A new technique developed by a team of researchers affiliated with a number of facilities in China allows medical practitioners involved in IVF treatment to more easily weed out embryos with genetic defects prior to fertilization and implantation of a zygote into a host uterus.
Humans and worms are connected by a common ancestor that lived more than 700 million years ago and shared a gene that is required for sperm to function properly at fertilization, research confirms. This discovery could lead to more effective infertility treatments and better contraceptives.
A potential new approach to fertility preservation for young cancer patients has been discovered, which addresses concerns about beginning cancer treatment immediately and the possibility of reintroducing cancer cells during the fertility preservation process.
Compared with receiving chemotherapy alone, women with breast cancer who also received the hormonal drug triptorelin to achieve ovarian suppression had a higher long-term probability of ovarian function recovery, without a statistically significant difference in pregnancy rate or disease-free survival, according to a study.
The potent humanin analogue protects male germ cells, which are essential to fertility, and white blood cells, which are the soldiers in the body's defense system, during chemotherapy, new research shows.
Active and passive smoking are linked to infertility problems and a hastening of the natural menopause before the age of 50, a large study finds.
Fertility experts in Southampton and the Netherlands have identified a specific genetic pattern in the womb that could predict whether or not IVF treatment is likely to be successful.
New research could help to explain why pregnancy becomes less likely as women age and why IVF so often fails.
Scientists have shown for the first time that hormones produced inside the womb play a pivotal role in the early stages of pregnancy.
More than 10% of American women aged 15-44 struggle to conceive or maintain full-term pregnancies, according to the Centers for Disease Control and Prevention (CDC). Assisted reproductive technology (ART), through which eggs are fertilized with sperm in a lab and then returned to a woman's uterus, is often the last resort for reproductively- challenged couples. But the physical, emotional, and financial toll they exact is high because the success rates of ART treatments are low -- only 20-30%, according to the CDC.

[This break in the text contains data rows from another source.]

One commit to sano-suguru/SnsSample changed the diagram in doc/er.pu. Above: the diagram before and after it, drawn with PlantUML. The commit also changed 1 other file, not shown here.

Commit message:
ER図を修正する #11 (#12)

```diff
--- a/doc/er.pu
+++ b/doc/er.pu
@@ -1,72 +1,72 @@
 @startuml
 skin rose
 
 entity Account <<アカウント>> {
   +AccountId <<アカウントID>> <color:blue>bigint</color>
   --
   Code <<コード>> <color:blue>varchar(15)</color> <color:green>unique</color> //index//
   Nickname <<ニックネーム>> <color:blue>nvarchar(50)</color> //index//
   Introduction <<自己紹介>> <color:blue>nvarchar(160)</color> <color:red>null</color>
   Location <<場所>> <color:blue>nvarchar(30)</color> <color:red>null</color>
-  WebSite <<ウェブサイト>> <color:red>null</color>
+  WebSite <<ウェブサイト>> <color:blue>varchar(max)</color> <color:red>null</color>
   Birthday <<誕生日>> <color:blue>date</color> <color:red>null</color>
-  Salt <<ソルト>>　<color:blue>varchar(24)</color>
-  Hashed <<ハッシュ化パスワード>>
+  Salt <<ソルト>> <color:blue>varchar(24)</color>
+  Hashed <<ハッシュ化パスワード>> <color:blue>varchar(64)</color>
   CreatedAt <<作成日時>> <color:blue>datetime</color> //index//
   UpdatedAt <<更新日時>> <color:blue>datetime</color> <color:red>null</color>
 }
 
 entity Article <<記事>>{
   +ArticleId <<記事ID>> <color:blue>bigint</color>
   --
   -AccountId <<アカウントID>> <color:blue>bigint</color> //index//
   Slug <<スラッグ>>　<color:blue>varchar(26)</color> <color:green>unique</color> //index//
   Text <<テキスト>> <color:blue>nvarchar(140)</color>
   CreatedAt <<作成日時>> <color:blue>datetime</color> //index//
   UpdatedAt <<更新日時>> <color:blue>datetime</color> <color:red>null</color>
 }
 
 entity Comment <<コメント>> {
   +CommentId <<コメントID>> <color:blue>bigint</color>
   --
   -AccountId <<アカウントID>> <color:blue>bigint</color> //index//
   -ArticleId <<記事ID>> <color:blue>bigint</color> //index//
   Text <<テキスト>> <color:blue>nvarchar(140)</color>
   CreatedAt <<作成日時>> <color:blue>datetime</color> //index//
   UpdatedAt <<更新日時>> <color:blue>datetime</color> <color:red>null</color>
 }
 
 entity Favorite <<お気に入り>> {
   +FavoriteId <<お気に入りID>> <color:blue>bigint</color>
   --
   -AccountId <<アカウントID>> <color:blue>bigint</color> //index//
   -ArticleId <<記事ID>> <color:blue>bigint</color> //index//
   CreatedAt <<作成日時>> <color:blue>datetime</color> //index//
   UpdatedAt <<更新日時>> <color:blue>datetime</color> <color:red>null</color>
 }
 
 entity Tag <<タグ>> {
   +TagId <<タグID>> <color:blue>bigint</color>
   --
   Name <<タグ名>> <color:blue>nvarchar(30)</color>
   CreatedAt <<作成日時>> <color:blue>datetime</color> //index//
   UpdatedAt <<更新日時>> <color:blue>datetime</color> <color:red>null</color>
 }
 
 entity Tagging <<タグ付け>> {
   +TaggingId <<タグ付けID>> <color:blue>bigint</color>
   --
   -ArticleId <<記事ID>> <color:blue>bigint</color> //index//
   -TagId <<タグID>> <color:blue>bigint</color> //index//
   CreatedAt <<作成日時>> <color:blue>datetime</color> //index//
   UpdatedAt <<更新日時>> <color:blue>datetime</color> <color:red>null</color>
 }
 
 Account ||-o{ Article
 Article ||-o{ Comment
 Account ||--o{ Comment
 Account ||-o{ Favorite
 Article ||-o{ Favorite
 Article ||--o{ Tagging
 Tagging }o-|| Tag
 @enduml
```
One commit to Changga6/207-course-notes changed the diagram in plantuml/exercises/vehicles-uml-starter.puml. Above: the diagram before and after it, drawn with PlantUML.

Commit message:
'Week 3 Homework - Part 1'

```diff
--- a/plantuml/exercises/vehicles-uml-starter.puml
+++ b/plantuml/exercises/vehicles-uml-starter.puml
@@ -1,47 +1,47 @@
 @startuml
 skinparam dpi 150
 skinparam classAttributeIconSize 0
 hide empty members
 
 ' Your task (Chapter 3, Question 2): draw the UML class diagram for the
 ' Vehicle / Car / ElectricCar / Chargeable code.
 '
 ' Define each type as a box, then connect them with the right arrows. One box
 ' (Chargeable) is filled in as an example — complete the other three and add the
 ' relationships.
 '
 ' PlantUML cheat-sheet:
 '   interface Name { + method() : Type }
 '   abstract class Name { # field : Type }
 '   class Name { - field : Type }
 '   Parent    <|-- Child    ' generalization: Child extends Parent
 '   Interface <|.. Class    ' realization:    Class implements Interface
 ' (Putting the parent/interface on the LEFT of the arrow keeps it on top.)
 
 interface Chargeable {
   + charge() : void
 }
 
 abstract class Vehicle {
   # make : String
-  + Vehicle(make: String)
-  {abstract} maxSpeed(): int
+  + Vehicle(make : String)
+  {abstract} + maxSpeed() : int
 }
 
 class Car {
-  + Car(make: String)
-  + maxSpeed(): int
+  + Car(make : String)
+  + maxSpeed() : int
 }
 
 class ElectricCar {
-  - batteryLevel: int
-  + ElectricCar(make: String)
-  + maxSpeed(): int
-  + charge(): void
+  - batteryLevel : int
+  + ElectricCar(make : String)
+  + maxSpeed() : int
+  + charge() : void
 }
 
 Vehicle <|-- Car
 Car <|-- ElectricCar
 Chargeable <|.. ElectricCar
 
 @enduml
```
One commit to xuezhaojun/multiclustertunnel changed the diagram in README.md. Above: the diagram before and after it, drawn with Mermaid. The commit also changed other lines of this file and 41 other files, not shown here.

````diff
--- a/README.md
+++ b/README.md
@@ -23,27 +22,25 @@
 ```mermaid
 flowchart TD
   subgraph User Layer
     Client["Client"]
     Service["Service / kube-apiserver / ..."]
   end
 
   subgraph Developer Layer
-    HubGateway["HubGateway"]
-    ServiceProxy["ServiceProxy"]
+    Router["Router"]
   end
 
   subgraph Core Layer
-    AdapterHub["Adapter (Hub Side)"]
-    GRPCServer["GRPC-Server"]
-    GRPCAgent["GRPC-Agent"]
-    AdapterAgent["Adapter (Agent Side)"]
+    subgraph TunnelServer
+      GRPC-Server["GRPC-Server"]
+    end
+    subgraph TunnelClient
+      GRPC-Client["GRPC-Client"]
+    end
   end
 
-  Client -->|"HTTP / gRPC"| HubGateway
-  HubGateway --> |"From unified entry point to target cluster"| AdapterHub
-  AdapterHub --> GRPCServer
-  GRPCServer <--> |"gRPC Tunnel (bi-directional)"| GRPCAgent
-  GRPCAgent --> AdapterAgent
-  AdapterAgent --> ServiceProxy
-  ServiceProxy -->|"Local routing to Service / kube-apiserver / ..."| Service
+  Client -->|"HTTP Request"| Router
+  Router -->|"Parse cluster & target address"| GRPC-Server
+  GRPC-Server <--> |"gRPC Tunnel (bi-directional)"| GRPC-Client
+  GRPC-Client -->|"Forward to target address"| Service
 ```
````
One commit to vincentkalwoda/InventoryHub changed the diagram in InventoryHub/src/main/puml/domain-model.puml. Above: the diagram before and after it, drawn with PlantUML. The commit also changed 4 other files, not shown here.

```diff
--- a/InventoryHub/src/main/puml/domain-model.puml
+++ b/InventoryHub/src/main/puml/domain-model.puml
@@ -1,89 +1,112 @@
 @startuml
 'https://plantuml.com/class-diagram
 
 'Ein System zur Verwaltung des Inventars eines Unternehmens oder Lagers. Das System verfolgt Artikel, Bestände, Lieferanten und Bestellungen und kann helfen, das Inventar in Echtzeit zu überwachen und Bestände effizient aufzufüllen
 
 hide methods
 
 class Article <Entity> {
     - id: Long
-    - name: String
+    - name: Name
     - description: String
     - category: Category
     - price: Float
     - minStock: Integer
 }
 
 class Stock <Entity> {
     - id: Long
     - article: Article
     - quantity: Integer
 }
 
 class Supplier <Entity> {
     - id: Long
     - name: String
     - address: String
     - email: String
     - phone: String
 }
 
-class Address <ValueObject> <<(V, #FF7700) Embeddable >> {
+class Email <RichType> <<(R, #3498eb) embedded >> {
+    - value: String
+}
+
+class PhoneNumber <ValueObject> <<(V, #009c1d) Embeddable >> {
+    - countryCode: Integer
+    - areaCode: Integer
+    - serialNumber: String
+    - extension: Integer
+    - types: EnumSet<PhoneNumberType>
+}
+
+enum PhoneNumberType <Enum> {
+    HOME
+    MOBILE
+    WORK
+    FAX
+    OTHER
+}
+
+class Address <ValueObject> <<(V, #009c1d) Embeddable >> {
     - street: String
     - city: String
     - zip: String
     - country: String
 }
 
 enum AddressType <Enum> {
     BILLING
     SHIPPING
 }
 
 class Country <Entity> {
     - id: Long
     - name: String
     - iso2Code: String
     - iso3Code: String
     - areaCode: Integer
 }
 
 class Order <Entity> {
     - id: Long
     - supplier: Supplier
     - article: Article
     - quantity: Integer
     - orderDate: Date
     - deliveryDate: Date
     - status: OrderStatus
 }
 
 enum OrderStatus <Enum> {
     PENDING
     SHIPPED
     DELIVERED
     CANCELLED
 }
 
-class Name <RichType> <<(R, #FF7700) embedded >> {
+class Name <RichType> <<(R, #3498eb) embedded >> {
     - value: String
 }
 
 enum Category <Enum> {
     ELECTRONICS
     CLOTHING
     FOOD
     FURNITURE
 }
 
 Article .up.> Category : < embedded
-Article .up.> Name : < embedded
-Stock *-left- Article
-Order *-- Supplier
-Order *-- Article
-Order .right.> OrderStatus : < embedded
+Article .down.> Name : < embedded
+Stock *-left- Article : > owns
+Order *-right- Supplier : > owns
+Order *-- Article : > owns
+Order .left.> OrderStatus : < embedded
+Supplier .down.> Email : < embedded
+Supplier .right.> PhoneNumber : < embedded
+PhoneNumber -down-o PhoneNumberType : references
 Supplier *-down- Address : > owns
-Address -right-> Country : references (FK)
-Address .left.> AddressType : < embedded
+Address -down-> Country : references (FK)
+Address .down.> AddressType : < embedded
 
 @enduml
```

Experts in in-vitro fertilization (IVF) from UC San Francisco have discovered a pattern of protein secretion during egg maturation that they say has the possibility of leading to a new, non-invasive test to evaluate the fitness of eggs before they are fertilized in the clinic.